-- Source material follows --
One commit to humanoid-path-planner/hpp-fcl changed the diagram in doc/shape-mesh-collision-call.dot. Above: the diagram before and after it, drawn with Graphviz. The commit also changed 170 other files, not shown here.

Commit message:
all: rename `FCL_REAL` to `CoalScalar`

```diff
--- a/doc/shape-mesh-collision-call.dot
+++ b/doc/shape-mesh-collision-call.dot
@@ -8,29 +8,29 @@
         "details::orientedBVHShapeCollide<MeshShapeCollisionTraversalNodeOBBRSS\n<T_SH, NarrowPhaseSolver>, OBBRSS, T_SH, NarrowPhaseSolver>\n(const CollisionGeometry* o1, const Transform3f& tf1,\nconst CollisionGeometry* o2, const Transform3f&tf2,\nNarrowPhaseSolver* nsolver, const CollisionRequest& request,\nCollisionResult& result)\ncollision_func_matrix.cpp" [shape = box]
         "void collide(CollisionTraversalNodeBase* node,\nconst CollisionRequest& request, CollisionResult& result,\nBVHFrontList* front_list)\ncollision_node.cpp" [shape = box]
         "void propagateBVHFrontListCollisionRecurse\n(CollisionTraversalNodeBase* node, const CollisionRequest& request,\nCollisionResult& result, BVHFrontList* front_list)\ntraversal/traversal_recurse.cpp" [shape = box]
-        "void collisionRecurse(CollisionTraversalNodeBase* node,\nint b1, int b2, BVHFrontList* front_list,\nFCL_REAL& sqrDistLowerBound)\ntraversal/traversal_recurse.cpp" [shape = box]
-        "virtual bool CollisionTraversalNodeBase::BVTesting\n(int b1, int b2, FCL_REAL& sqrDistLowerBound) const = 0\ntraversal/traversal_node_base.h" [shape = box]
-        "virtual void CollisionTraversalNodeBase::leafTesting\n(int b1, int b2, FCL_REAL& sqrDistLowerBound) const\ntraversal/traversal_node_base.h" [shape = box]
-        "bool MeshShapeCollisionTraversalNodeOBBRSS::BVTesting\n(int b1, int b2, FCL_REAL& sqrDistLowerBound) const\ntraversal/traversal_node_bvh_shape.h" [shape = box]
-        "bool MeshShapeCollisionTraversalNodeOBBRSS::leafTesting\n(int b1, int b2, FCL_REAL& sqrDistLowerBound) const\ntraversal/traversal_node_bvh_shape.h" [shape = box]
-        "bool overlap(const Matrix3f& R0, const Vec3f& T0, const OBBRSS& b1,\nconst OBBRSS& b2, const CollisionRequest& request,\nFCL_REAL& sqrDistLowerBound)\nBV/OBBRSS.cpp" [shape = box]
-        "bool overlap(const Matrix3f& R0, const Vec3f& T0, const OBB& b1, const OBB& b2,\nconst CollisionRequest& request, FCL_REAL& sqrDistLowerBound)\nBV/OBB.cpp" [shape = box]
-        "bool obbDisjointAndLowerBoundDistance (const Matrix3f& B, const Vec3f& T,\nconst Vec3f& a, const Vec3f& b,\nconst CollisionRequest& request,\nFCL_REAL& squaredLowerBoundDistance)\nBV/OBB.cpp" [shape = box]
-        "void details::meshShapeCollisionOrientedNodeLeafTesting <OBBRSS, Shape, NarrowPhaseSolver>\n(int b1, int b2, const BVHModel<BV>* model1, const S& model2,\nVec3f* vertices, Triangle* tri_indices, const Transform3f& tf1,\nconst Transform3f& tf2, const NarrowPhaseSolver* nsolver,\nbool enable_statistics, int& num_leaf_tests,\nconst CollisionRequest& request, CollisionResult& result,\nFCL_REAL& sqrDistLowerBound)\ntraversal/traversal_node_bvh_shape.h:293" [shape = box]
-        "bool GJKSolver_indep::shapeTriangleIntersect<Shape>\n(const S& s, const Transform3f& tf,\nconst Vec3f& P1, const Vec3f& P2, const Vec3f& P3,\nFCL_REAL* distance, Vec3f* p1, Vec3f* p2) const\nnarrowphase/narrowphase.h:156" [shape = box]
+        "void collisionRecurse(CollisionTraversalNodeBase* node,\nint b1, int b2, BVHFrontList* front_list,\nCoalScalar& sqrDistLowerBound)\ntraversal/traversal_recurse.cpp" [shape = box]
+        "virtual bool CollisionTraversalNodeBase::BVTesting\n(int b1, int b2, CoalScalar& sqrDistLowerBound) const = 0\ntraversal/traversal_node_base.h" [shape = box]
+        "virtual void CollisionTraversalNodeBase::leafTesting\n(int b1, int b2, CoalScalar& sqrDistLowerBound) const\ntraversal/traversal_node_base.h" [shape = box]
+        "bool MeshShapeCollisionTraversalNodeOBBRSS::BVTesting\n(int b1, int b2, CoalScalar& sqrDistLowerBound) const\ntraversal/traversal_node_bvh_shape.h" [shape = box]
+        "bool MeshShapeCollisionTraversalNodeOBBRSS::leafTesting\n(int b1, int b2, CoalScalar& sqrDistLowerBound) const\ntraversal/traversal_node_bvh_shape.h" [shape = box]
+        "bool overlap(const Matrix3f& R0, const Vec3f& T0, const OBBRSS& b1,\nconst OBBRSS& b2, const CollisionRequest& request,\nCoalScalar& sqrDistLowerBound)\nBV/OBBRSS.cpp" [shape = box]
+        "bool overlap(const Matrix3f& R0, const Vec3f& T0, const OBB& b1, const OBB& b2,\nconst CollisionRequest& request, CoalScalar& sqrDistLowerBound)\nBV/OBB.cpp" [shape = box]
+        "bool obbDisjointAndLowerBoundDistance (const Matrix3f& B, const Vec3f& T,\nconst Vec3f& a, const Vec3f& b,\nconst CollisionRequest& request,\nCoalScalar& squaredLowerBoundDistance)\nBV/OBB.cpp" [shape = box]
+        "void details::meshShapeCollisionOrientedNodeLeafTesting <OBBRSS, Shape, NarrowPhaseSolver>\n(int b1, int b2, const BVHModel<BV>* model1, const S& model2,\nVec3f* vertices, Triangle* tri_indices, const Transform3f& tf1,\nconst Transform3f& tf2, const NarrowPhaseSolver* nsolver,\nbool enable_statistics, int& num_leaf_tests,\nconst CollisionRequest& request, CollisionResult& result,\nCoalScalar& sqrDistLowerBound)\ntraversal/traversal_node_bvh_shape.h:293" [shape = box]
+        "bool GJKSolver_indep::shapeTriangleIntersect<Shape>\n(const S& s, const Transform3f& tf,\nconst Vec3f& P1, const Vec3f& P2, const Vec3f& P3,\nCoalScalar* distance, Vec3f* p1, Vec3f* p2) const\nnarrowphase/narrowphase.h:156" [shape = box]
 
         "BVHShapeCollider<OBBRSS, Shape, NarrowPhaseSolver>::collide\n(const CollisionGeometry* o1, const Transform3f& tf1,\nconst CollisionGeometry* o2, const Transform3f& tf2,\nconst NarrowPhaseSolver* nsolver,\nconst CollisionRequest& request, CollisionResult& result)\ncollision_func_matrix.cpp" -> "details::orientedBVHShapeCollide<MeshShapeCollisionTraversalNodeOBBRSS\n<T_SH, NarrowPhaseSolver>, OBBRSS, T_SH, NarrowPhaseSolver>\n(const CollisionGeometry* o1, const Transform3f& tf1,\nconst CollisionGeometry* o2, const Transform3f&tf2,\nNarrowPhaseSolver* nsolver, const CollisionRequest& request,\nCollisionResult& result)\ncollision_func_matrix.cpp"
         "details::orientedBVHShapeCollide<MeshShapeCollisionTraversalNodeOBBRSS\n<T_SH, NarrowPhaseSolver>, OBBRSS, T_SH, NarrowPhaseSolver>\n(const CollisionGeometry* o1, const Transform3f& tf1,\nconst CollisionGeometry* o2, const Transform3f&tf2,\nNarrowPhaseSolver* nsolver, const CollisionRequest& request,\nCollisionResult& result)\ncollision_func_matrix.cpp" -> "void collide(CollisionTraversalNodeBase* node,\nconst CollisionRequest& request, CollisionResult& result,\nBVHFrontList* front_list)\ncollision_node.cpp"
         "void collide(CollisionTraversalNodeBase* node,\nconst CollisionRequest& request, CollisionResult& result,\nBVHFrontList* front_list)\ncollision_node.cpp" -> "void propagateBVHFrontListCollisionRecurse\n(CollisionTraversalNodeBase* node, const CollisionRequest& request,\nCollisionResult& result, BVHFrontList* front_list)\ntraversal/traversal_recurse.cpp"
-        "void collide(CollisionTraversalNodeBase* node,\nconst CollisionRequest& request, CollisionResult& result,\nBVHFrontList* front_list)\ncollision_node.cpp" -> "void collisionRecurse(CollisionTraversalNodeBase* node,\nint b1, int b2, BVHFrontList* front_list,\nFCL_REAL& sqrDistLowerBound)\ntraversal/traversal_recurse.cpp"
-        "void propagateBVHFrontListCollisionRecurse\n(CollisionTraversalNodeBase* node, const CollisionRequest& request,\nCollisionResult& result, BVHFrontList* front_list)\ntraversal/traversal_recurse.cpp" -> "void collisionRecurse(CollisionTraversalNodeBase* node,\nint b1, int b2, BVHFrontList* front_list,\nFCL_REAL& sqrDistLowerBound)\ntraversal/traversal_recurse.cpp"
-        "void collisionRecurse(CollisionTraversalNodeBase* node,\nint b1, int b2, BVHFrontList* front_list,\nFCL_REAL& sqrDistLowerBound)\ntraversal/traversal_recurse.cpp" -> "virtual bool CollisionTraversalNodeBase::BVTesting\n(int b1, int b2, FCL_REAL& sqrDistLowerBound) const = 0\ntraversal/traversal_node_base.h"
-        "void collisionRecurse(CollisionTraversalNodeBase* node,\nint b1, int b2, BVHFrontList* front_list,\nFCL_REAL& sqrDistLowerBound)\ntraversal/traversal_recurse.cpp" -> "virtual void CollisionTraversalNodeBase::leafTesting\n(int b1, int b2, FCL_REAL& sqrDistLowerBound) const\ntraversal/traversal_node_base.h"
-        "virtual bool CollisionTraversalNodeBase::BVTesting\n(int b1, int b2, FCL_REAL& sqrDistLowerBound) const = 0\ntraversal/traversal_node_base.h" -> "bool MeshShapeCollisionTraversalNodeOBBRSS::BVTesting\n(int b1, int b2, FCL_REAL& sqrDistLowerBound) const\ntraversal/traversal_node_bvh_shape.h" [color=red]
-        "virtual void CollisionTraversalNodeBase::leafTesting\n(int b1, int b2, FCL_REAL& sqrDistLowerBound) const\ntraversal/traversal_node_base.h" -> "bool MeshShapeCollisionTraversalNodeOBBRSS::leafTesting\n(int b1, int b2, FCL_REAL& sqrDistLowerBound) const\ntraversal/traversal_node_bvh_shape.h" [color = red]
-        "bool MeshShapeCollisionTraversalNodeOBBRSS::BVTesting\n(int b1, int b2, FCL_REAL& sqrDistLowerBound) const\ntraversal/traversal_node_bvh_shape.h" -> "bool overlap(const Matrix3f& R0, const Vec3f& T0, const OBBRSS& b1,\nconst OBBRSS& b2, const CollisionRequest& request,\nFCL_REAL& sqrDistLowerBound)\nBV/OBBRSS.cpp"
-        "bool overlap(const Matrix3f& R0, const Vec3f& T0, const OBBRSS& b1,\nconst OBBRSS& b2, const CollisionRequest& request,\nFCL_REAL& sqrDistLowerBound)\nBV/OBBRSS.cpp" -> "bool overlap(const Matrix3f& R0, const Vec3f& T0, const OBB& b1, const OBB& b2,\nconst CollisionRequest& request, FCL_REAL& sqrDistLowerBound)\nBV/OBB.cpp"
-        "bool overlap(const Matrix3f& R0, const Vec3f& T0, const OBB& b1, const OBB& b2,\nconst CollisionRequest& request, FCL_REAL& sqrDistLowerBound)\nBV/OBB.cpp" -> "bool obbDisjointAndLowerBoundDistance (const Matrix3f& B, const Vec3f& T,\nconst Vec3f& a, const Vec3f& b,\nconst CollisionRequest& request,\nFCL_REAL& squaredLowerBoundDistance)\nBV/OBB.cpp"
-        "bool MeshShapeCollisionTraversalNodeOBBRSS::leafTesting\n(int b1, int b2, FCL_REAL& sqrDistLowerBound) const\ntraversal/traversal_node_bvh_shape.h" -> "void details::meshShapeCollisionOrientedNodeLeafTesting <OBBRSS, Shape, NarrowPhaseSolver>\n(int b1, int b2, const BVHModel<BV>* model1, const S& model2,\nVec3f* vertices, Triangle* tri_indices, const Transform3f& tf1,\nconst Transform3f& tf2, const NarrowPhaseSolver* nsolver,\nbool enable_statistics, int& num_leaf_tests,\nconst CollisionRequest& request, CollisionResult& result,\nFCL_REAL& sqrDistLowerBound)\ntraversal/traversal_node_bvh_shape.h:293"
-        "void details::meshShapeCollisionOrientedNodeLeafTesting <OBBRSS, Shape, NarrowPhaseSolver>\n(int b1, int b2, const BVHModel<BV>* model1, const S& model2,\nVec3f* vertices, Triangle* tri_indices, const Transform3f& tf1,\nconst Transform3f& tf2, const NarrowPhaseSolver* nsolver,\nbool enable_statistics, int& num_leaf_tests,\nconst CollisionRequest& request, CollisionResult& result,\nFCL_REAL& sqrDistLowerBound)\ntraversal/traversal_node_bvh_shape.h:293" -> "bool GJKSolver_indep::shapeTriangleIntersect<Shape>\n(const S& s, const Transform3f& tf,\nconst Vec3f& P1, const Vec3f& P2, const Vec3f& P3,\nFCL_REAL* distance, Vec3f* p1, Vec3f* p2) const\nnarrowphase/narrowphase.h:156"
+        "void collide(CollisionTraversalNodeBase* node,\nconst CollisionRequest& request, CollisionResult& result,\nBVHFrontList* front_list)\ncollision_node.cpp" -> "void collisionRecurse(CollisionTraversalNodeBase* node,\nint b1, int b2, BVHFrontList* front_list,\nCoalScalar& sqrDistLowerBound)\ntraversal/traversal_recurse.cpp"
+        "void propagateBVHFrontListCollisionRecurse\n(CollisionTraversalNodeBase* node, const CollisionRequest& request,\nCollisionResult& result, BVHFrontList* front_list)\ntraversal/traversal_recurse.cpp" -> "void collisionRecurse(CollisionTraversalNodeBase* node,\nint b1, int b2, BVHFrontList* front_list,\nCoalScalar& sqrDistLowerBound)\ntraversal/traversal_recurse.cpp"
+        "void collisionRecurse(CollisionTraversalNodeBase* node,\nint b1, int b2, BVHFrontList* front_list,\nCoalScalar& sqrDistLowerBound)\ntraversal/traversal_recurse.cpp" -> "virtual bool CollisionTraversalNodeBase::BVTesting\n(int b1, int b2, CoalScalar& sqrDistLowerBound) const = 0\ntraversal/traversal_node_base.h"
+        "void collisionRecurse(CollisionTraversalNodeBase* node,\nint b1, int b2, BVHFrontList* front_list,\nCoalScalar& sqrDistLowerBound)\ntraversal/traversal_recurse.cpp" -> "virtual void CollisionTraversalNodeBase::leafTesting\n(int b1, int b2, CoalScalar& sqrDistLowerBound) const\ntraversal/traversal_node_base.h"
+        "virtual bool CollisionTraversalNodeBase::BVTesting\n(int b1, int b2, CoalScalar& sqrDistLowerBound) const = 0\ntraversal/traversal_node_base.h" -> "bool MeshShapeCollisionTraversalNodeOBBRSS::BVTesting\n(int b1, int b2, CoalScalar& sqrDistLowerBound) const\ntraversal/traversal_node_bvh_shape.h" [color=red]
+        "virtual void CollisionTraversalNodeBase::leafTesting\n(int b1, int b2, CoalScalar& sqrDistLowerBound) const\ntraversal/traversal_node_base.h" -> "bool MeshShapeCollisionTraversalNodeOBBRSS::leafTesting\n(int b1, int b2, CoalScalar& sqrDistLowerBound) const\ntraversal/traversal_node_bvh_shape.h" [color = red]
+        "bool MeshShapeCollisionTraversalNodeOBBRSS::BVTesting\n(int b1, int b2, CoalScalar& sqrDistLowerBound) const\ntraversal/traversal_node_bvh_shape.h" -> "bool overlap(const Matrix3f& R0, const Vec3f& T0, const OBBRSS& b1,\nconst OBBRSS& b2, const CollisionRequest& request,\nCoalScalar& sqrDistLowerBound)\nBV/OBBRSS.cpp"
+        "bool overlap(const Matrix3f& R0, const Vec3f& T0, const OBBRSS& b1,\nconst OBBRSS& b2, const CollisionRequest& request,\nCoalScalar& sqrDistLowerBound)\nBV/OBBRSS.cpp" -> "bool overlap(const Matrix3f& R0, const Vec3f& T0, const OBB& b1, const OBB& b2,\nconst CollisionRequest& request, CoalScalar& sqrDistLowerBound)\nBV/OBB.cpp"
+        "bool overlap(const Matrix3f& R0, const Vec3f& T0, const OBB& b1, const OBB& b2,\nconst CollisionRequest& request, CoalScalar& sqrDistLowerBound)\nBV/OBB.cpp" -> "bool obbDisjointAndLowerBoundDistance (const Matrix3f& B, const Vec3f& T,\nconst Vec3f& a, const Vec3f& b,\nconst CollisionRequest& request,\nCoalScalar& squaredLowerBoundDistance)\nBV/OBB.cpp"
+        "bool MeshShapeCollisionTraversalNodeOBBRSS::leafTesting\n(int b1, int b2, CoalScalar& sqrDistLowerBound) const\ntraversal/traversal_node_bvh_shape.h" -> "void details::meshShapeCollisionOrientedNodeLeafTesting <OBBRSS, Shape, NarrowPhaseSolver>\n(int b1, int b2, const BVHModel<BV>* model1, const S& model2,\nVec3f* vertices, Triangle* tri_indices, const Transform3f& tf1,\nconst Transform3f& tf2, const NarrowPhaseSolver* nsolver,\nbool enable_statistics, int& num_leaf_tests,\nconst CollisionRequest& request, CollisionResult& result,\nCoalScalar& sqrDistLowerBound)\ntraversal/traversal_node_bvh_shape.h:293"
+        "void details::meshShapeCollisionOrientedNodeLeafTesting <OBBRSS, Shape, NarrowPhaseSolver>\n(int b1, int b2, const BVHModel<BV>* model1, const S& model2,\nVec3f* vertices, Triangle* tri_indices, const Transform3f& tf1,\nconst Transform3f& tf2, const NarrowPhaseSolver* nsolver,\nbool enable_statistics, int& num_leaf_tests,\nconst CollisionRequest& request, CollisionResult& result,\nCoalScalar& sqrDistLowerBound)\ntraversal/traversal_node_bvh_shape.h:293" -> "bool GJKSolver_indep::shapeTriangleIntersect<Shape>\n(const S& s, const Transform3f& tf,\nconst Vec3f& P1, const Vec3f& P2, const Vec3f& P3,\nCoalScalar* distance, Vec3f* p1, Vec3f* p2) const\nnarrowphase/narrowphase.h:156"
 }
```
-- Source material concluded --
▶ [Assignment] From the data above, copy each line that holds "call".

▶ [Solution]
One commit to humanoid-path-planner/hpp-fcl changed the diagram in doc/shape-mesh-collision-call.dot. Above: the diagram before and after it, drawn with Graphviz. The commit also changed 170 other files, not shown here.
--- a/doc/shape-mesh-collision-call.dot
+++ b/doc/shape-mesh-collision-call.dot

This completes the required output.